··· SUPPLIED INFORMATION ···

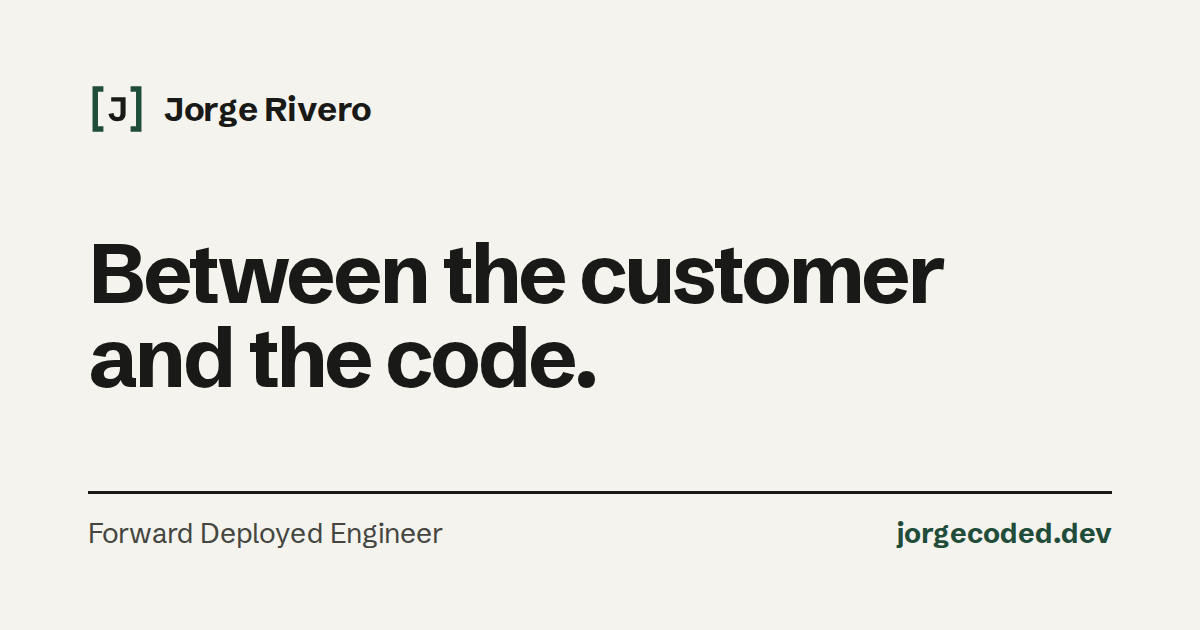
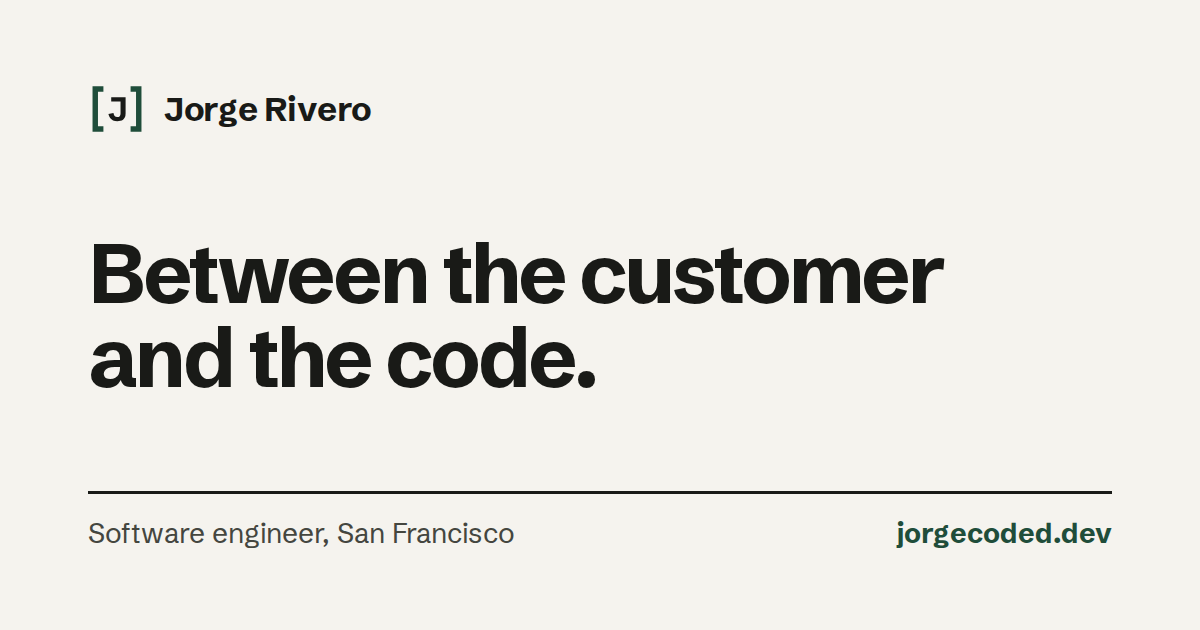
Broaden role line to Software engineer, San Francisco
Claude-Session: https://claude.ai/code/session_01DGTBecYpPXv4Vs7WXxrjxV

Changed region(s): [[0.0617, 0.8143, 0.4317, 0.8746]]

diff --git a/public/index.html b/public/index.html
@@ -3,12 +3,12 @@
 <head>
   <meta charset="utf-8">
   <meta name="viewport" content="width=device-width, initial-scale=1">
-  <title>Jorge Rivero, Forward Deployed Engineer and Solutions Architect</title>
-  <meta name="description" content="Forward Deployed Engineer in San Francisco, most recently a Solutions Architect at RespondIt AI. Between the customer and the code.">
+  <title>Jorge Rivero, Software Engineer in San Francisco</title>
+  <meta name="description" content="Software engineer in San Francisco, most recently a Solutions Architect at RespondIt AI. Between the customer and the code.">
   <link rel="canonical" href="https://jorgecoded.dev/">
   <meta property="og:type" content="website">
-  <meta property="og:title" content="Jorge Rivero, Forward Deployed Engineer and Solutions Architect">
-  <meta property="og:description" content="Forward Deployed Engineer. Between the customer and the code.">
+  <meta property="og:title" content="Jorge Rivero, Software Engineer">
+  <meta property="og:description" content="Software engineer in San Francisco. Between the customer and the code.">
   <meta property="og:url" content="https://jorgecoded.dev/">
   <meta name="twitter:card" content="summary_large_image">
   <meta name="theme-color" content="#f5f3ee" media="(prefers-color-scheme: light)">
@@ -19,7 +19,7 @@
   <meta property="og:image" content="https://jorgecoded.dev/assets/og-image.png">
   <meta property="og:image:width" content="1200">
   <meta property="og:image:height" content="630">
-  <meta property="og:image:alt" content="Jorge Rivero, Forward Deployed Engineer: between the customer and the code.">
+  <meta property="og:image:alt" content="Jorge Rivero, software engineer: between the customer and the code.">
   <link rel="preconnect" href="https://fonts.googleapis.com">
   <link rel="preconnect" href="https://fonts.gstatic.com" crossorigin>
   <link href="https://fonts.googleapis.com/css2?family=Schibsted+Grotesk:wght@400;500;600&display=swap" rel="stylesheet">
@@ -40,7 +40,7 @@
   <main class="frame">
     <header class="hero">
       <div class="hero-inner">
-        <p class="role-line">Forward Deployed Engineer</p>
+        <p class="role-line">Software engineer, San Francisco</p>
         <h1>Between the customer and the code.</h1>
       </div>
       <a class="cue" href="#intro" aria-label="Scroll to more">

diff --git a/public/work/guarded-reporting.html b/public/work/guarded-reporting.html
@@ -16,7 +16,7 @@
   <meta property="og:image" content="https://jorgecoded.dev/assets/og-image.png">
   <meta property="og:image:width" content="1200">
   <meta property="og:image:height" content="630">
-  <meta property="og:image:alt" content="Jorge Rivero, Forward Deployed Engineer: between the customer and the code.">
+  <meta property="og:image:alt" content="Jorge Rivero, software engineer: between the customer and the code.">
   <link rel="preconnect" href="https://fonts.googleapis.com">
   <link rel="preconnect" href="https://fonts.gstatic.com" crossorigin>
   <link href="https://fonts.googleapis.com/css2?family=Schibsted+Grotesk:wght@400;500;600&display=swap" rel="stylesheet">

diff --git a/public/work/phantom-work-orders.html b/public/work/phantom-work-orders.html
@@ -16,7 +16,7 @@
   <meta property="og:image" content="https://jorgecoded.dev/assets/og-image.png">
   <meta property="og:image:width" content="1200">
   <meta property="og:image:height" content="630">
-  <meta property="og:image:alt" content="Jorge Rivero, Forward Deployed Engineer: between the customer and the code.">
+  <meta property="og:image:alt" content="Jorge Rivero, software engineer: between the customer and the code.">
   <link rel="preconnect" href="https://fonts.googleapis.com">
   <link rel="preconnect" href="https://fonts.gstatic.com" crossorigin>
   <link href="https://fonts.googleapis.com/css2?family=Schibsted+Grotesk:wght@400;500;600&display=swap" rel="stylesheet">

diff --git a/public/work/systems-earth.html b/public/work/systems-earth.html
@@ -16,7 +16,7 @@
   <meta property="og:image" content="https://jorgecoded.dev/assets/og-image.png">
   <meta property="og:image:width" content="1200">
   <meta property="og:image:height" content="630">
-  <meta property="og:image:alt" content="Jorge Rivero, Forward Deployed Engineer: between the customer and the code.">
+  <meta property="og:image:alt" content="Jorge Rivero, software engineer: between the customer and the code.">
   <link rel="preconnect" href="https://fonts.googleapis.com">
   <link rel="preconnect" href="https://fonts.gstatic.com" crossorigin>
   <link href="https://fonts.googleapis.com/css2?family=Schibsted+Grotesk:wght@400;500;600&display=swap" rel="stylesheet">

···
··· SUPPLIED INFORMATION ···

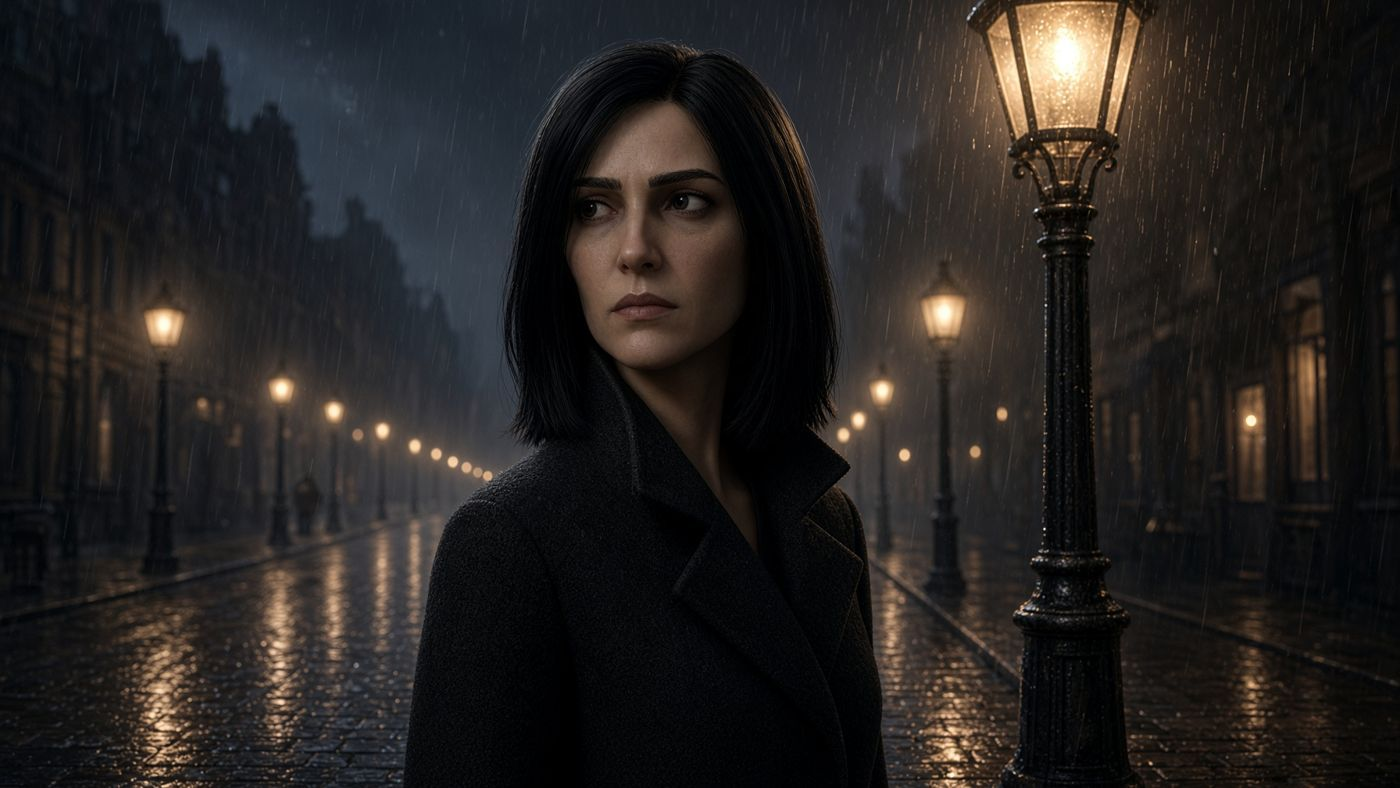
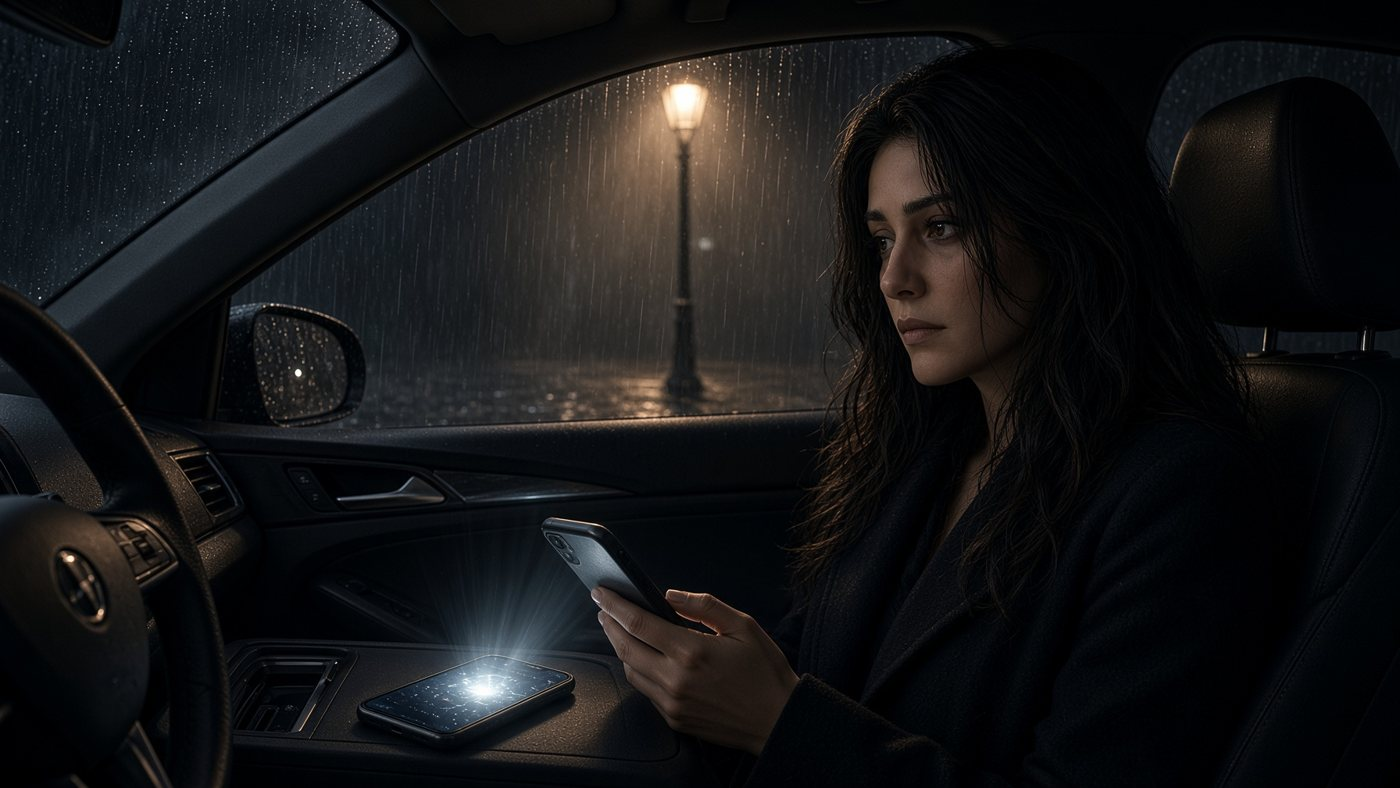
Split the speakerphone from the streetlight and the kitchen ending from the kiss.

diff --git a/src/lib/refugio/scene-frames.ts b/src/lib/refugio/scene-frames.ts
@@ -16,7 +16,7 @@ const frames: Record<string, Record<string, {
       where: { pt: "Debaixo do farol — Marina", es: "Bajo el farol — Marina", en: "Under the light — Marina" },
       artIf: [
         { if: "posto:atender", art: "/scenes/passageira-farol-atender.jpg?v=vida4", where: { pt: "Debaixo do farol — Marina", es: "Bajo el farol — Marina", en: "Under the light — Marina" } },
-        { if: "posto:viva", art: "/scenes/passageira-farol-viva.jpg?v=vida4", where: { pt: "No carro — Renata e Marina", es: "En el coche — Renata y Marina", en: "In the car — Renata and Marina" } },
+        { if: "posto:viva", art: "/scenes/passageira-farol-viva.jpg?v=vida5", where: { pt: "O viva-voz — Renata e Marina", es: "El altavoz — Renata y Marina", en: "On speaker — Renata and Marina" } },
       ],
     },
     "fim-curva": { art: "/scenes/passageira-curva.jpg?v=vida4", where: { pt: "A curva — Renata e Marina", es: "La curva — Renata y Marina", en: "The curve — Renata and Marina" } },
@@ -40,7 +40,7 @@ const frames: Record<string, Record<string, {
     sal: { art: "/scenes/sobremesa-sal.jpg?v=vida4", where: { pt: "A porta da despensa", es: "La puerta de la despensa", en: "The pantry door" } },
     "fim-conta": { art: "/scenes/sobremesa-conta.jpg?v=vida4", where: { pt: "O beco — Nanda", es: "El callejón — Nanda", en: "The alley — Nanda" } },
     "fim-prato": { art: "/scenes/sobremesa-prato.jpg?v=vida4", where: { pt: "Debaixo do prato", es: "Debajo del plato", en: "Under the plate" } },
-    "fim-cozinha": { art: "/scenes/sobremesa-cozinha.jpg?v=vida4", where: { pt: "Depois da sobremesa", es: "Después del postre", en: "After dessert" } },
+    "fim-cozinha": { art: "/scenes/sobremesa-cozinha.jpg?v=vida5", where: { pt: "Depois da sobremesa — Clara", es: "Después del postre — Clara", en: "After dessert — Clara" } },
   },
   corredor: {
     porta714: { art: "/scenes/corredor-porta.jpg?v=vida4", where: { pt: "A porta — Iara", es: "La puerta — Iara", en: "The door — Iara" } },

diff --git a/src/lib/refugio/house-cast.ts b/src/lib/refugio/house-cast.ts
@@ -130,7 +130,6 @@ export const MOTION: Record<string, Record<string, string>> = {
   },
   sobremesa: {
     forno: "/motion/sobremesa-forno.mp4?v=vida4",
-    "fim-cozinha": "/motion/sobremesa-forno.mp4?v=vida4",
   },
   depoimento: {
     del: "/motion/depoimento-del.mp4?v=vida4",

···

Each line of the data that includes "diff" should be copied.

• _RESULT_
diff --git a/public/index.html b/public/index.html
diff --git a/public/work/guarded-reporting.html b/public/work/guarded-reporting.html
diff --git a/public/work/phantom-work-orders.html b/public/work/phantom-work-orders.html
diff --git a/public/work/systems-earth.html b/public/work/systems-earth.html
diff --git a/src/lib/refugio/scene-frames.ts b/src/lib/refugio/scene-frames.ts
diff --git a/src/lib/refugio/house-cast.ts b/src/lib/refugio/house-cast.ts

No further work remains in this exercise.